While the series is much the same, this edition of Full Metal Panic! The Second Raid is being touted as "Digitally Remastered". Quite honestly this presentation doesn't look that much different than what we saw in the previous boxed set. The show is still presented with a 1.78:1 aspect ratio and anamorphic widescreen, and it's every bit as beautiful as the original release; just more so. The visuals are continuously crisp and detailed, the color palette seems slightly more vibrant somehow, and all in all this is one heck of a presentation. There's really nothing to gripe about with this transfer, though if you own the original set I wouldn't exactly say it's worth upgrading.
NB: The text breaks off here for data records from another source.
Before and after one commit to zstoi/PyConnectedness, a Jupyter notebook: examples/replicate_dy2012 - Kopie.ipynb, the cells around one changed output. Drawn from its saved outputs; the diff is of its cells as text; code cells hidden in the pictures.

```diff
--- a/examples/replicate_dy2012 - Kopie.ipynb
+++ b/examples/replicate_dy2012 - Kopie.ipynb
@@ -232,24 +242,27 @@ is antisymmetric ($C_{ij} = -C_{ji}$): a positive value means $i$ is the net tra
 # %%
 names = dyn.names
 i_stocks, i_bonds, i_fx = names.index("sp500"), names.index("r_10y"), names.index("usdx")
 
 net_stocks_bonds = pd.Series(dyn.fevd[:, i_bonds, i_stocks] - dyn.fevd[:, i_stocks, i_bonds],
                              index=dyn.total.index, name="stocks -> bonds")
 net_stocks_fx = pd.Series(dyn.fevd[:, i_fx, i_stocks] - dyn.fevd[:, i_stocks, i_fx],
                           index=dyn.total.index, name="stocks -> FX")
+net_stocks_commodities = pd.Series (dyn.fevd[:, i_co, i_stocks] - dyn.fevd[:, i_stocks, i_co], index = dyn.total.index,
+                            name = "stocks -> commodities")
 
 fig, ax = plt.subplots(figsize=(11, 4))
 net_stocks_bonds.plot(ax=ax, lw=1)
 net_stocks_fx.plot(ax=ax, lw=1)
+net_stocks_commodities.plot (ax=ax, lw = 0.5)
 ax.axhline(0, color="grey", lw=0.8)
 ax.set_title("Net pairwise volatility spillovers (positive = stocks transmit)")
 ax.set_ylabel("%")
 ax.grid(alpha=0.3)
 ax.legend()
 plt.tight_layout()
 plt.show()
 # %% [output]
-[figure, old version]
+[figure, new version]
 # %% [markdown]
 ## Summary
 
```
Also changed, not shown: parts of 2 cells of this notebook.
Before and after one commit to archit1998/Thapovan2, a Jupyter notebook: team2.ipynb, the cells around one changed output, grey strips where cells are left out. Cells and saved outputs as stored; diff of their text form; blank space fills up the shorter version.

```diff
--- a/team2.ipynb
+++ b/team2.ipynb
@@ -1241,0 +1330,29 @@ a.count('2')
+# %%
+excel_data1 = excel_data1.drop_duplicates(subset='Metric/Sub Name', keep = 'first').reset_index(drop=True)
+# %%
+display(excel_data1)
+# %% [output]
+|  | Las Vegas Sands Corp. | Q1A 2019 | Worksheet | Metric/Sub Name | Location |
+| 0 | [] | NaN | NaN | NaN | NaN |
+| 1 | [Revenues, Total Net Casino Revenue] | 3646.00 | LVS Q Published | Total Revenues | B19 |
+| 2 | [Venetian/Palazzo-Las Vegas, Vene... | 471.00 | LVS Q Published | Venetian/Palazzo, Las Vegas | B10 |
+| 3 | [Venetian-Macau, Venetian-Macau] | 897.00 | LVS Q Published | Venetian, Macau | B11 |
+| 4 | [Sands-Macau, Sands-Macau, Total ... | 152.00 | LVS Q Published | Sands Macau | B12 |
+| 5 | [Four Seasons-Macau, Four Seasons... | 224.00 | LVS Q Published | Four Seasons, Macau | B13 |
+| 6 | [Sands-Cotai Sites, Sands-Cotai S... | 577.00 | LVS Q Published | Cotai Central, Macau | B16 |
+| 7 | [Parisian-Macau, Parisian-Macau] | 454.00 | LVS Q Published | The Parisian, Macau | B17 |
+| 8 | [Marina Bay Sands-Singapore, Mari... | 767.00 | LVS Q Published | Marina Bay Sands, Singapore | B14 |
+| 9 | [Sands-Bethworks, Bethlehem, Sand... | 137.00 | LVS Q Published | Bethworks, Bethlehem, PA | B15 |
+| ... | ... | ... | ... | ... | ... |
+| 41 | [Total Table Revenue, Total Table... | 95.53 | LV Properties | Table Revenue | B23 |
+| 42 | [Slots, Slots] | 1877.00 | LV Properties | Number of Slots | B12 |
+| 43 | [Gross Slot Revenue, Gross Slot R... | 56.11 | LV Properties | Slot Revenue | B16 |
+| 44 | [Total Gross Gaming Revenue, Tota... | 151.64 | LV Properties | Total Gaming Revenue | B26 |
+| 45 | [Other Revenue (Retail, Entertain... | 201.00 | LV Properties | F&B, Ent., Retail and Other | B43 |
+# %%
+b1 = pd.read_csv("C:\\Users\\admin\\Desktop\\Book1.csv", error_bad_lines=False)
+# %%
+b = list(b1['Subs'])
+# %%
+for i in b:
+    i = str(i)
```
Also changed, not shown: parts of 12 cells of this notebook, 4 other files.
Keeping up with the great presentation values this set comes with English and Japanese tracks which feature both 2.0 and 5.1 offerings. The dubbing quality for both tracks is exemplary and the English cast in particular did a great job of capturing the range of emotion that runs through this season. As far as the technical aspects are concerned the 2.0 tracks are decent but flat when compared to the 5.1 obviously. This is a series with a great amount of action and you want a sense of immersion that keeps in step. Thankfully both the Japanese and English 5.1 mixes offer just that and you'll definitely want to crank your system's dial up.
Included in this three disc boxed set are some trailers and clean animations as well as two bonus episodes. The first is Episode 000, which is more or less a stepping stone for this second season. The other is a Bonus OVA, which brings about another close for the series. There is also a seven-part featurette for location scouting in Hong Kong. The production crew takes us around Hong Kong for the various sources of inspiration that went into making the show.
Bonus features from the previous collection have been omitted here, sadly. The original boxed set included original Japanese audio commentaries and art booklets, however, none of them make it into this box.
Full Metal Panic! The Second Raid is a fantastic follow-up to the original series. While it's only 13 episodes in length it maintains the personality and atmosphere of the first season to the point that it truly feels like a continuation of the main plot. It goes without saying that lovers of the first FMP absolutely must buy this if they haven't already. Newcomers should not blindly jump into this set; go back to check out the first season and then come to this. This edition isn't necessarily worth an upgrade over the previous set. Sure the visuals are slightly better, but the set is missing some key bonus material.